My local community is getting to experience a generalized lifestyle "inconvenience." A major water-main has broken between Saint Louis & Saint Charles and since the Missouri River runs between our cities, possible contamination is a concern. You might remember the distinct visual ick factor when we had flooding this past April and let me say the smell, along with the black gunk left behind were truly disgusting. I think drinking river water would definitely imperil your health.
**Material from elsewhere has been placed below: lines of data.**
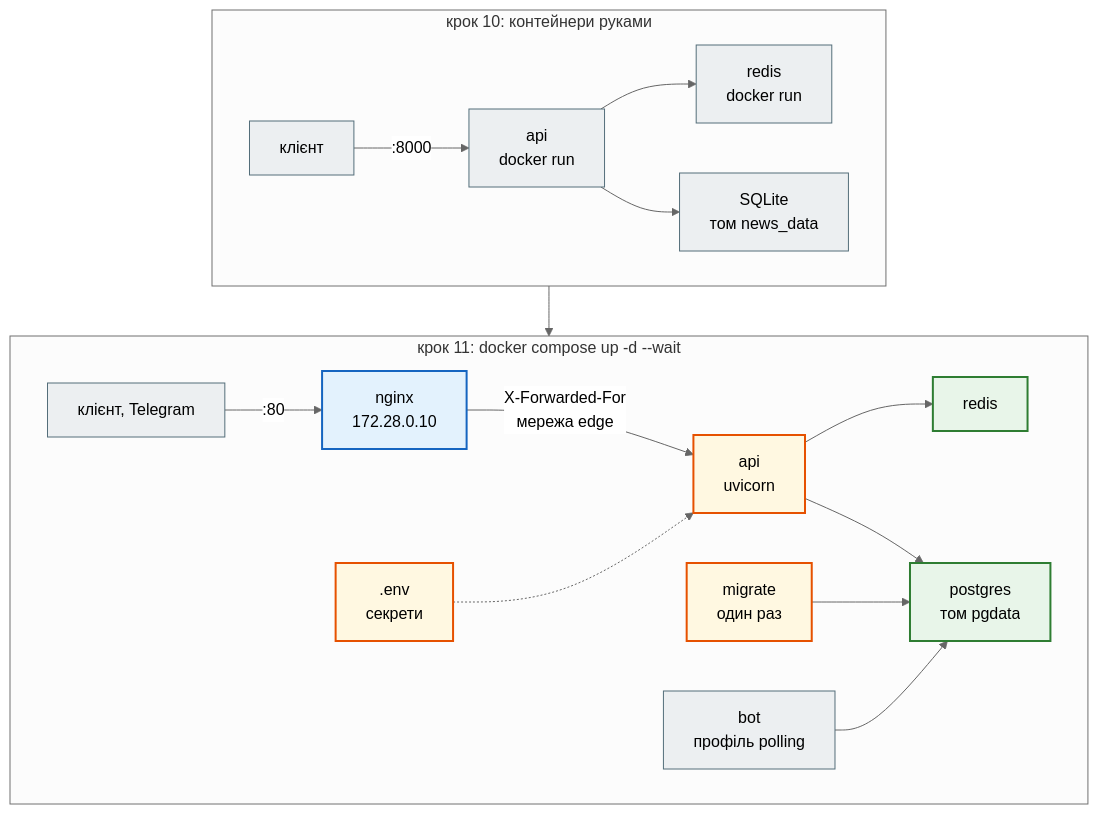
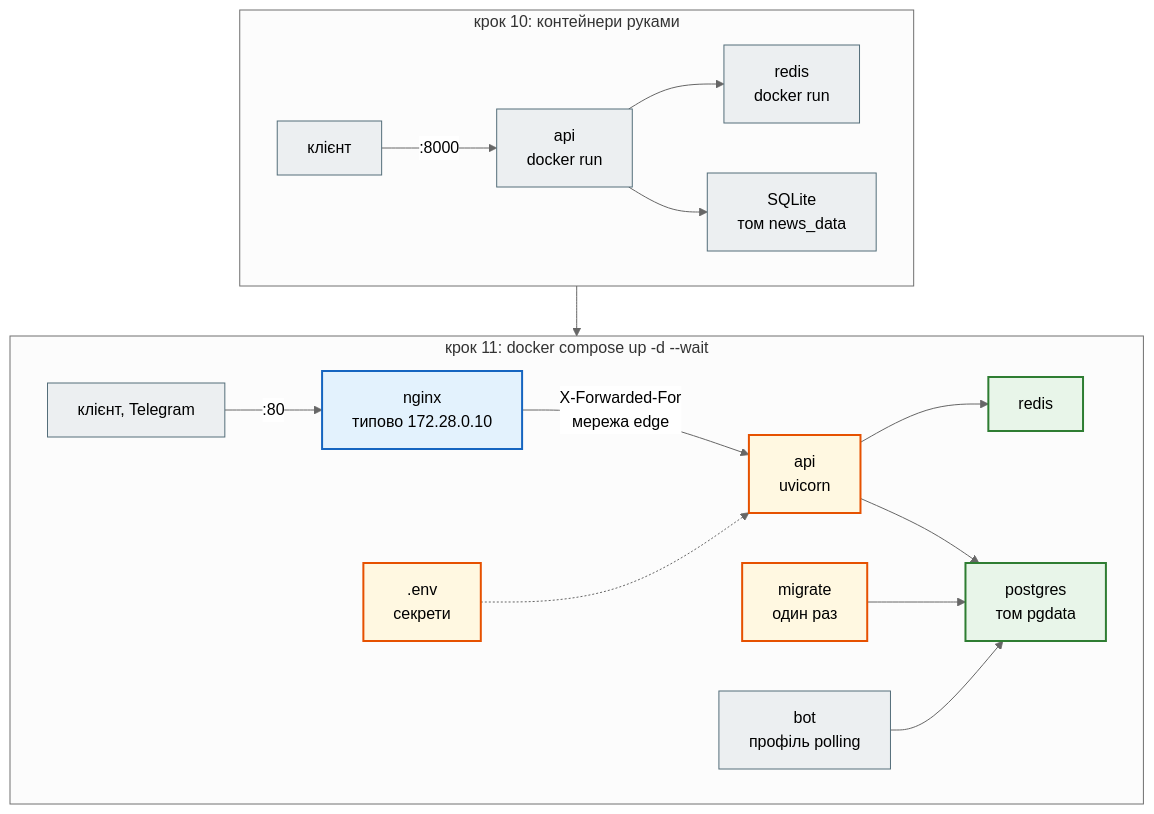
Before and after one commit to NikoriakViktor/news_hub: the diagram in docs/tutorials/11_compose_deploy/index.md, drawn with Mermaid (neutral theme). The commit also changed other lines of this file and 27 other files, not shown here.

````diff
--- a/docs/tutorials/11_compose_deploy/index.md
+++ b/docs/tutorials/11_compose_deploy/index.md
@@ -44,32 +44,32 @@
 ```mermaid
 flowchart TD
     classDef step     fill:#eceff1,stroke:#546e7a,stroke-width:1px;
     classDef decision fill:#e3f2fd,stroke:#1565c0,stroke-width:2px;
     classDef success  fill:#e8f5e9,stroke:#2e7d32,stroke-width:2px;
     classDef error    fill:#ffebee,stroke:#c62828,stroke-width:3px;
     classDef warning  fill:#fff8e1,stroke:#e65100,stroke-width:2px;
 
     subgraph OLD ["крок 10: контейнери руками"]
         direction LR
         U0["клієнт"] -- ":8000" --> A0["api<br>docker run"]
         A0 --> R0["redis<br>docker run"]
         A0 --> S0["SQLite<br>том news_data"]
     end
     subgraph NEW ["крок 11: docker compose up -d --wait"]
         direction LR
-        U["клієнт, Telegram"] -- ":80" --> N["nginx<br>172.28.0.10"]
+        U["клієнт, Telegram"] -- ":80" --> N["nginx<br>типово 172.28.0.10"]
         N -- "X-Forwarded-For<br>мережа edge" --> A["api<br>uvicorn"]
         M["migrate<br>один раз"] --> PG["postgres<br>том pgdata"]
         A --> PG
         A --> RD["redis"]
         B["bot<br>профіль polling"] --> PG
         E[".env<br>секрети"] -.-> A
     end
     OLD --> NEW
 
     class U0,A0,R0,S0 step
     class U,B step
     class N decision
     class A,E,M warning
     class PG,RD success
 ```
````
The emergency order requires a 3 minute boil for drinking water, no dish washing (unless you want to do them twice) as well as restrictions on lawn watering and indiscriminate usage. The extremely hot and dry month of August has plunged the Midwest into serious drought conditions. The drought is why Saint Charles needed water from Saint Louis in the first place, our wells are low.
|Quarry Pond at Elephant Rocks State Park, MO. Deep water/dry land.|
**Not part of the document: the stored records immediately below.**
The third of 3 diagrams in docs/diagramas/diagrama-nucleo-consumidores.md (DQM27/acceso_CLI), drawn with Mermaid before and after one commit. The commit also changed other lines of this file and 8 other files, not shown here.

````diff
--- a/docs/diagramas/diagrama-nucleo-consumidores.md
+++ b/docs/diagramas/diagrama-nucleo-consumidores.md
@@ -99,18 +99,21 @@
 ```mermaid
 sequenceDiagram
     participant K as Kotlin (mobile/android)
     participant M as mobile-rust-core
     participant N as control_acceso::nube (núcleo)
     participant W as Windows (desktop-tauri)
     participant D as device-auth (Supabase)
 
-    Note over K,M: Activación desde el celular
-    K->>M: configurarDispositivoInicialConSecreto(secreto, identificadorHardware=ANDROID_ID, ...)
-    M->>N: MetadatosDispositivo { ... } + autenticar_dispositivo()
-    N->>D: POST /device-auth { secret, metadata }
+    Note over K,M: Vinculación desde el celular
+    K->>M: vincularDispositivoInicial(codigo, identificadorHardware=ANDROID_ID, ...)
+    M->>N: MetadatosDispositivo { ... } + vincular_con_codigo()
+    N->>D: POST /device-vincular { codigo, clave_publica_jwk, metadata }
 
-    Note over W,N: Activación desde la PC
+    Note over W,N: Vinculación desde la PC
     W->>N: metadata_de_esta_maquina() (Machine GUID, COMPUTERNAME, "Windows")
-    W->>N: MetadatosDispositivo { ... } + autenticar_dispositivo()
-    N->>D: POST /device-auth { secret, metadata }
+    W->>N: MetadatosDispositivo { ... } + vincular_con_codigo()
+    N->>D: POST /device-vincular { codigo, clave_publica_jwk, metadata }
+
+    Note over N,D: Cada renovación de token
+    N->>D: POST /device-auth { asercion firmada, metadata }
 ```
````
It is clear that unpredictable weather and resource limitations may be a significant factor to impact our lifestyles in the future. The tragic flooding in Colorado this weekend, the horrific effects of Hurricane Sandy last year on the East Coast and now, the potential Dust Bowl conditions recurring in the Midwest certainly give us examples of weather/environmental disasters, along with their effects on populations. In some situations our lack of preparation for disaster may be more devastating than the event itself.
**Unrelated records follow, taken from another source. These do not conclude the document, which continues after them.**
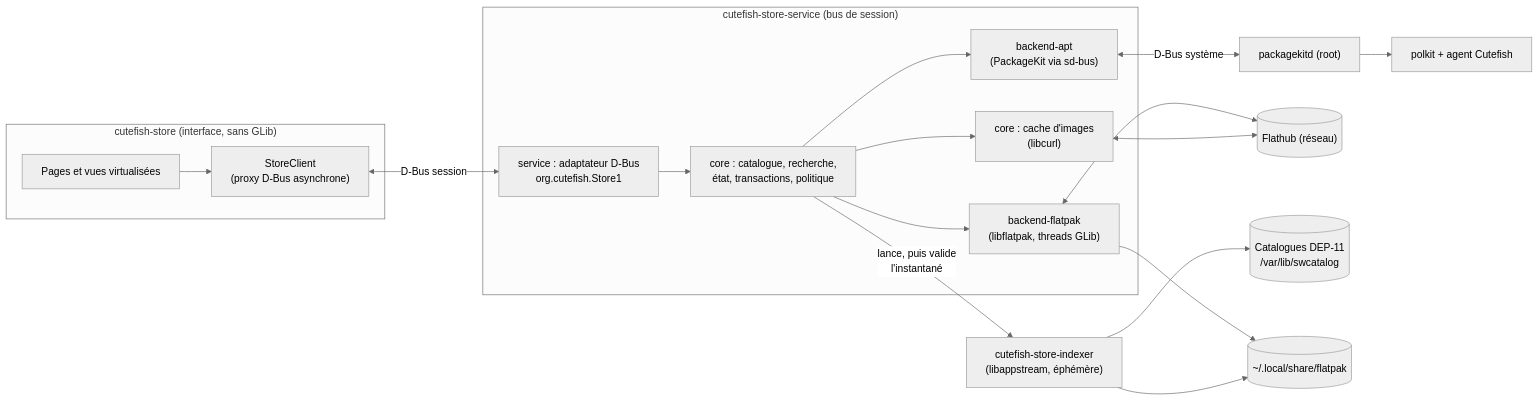
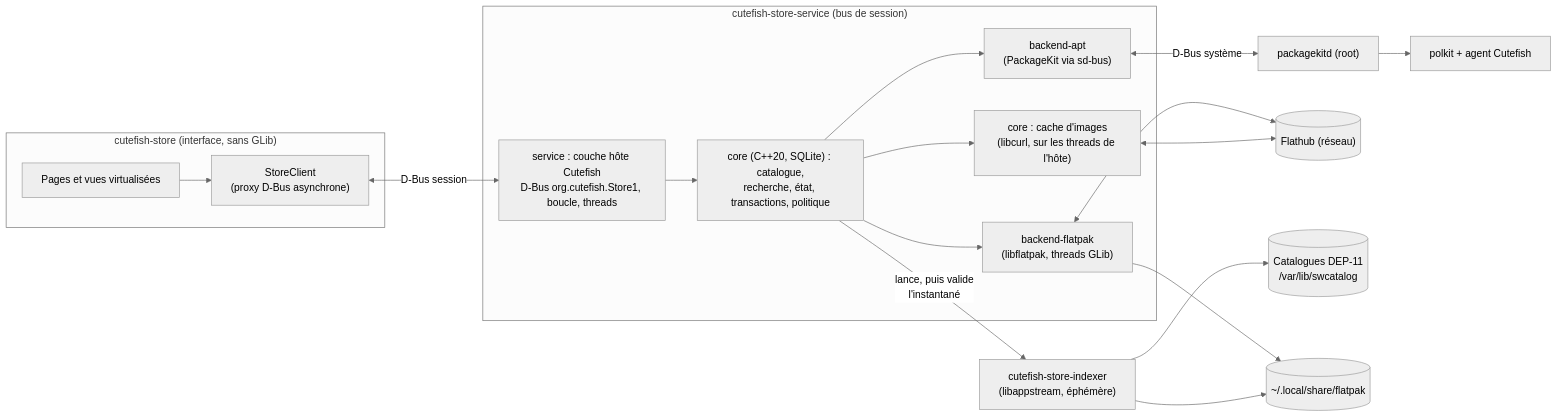
One commit to SachaGrdc/cutefish-store changed the first of 5 diagrams in docs/ARCHITECTURE.md. Above: the diagram before and after it, drawn with Mermaid (neutral theme). The commit also changed other lines of this file and 1 other file, not shown here.

First line of the commit message:
docs: make the core independent of Cutefish (P-006)

````diff
--- a/docs/ARCHITECTURE.md
+++ b/docs/ARCHITECTURE.md
@@ -149,39 +189,39 @@
 ```mermaid
 flowchart LR
     subgraph UI["cutefish-store (interface, sans GLib)"]
         Pages["Pages et vues virtualisées"]
         Client["StoreClient<br/>(proxy D-Bus asynchrone)"]
         Pages --> Client
     end
 
     subgraph SVC["cutefish-store-service (bus de session)"]
-        Api["service : adaptateur D-Bus<br/>org.cutefish.Store1"]
-        Core["core : catalogue, recherche,<br/>état, transactions, politique"]
-        Img["core : cache d'images<br/>(libcurl)"]
+        Api["service : couche hôte Cutefish<br/>D-Bus org.cutefish.Store1, boucle, threads"]
+        Core["core (C++20, SQLite) : catalogue,<br/>recherche, état, transactions, politique"]
+        Img["core : cache d'images<br/>(libcurl, sur les threads de l'hôte)"]
         Apt["backend-apt<br/>(PackageKit via sd-bus)"]
         Fp["backend-flatpak<br/>(libflatpak, threads GLib)"]
         Api --> Core
         Core --> Img
         Core --> Apt
         Core --> Fp
     end
 
     IDX["cutefish-store-indexer<br/>(libappstream, éphémère)"]
 
     Client <-- "D-Bus session" --> Api
     Core -- "lance, puis valide<br/>l'instantané" --> IDX
 
     PK["packagekitd (root)"]
     POL["polkit + agent Cutefish"]
     FH[("Flathub (réseau)")]
     DEB[("Catalogues DEP-11<br/>/var/lib/swcatalog")]
     FPS[("~/.local/share/flatpak")]
 
     Apt <-- "D-Bus système" --> PK
     PK --> POL
     Fp --> FPS
     Fp <--> FH
     IDX --> DEB
     IDX --> FPS
     Img <--> FH
 ```
````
We have some emergency supplies in case of a tornado put aside in the basement, but what if water or electricity was out for a week? I am not a survivalist, just commonsense prepared for the short-term but this minor situation has really made me think about the impact a long-term utilities shut down would create.